Authors: Degraffinried, Natalie
Advisors: Levy Paluck, Elizabeth
Contributors: Shelton, Nicole
Department: Psychology
Class Year: 2015
Abstract: A growing body of dedicated research has shown that racial and ethnic diversity in the television industry is profitable and beneficial to television companies. However, there is still a lack of racial diversity both in television programming and behind the scenes. This research aims to both diagnose the reasons for this disconnect and to identify promising sites of intervention to mitigate this problem. Through a series of semi-structured interviews with television industry veterans, structural, behavioral, and social factors precluding racial diversity were identified. Results revealed that the timing and level of involvement of different departments is suboptimal for taking action to racial diversity. Moreover, executives tend to have limited experience with multicultural trends; therefore, they are less inclined to make novel decisions that could increase minority representation in programming. Finally, the high importance of professional connections can serve to perpetuate the current racial homogeneity of the industry. This research creates a comprehensive framework of these factors to consider when designing interventions to increase racial minority representation in programming and behind the scenes.

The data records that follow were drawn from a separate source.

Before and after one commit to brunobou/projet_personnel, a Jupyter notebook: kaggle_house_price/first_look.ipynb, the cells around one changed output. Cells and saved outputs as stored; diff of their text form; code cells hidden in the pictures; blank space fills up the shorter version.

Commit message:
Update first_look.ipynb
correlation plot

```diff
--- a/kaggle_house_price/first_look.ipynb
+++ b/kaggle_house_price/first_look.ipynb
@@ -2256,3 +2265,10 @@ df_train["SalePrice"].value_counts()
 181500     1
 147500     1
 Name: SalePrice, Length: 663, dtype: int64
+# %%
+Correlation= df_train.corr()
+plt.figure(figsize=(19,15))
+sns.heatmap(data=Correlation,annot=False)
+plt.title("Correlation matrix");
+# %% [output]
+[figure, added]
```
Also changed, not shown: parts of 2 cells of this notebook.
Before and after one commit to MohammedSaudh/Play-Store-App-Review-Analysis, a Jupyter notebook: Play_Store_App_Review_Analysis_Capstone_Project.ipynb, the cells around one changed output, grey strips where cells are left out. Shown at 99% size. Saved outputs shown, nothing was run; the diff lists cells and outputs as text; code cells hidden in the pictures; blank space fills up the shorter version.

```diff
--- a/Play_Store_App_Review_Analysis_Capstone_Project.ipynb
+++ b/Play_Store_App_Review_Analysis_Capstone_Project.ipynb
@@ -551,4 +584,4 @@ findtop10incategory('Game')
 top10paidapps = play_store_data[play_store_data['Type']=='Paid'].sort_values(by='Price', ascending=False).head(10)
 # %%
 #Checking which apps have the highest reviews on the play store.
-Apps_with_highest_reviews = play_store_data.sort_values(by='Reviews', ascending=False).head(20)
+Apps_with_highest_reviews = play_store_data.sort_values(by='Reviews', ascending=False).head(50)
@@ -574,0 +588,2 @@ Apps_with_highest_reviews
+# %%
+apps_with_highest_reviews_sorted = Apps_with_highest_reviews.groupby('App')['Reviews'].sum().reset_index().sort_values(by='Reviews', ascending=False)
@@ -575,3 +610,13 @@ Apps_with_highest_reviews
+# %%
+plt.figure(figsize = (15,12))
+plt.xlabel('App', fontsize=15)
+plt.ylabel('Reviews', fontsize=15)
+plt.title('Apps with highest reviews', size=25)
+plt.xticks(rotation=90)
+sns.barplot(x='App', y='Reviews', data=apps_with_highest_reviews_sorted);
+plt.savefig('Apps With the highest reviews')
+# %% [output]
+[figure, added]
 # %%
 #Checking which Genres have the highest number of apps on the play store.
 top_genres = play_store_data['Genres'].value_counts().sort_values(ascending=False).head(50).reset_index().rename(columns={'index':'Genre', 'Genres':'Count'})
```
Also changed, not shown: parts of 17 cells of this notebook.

Extent: 54 pages
Type of Material: Princeton University Senior Theses
Language: en_US
Appears in Collections:Psychology, 1930-2017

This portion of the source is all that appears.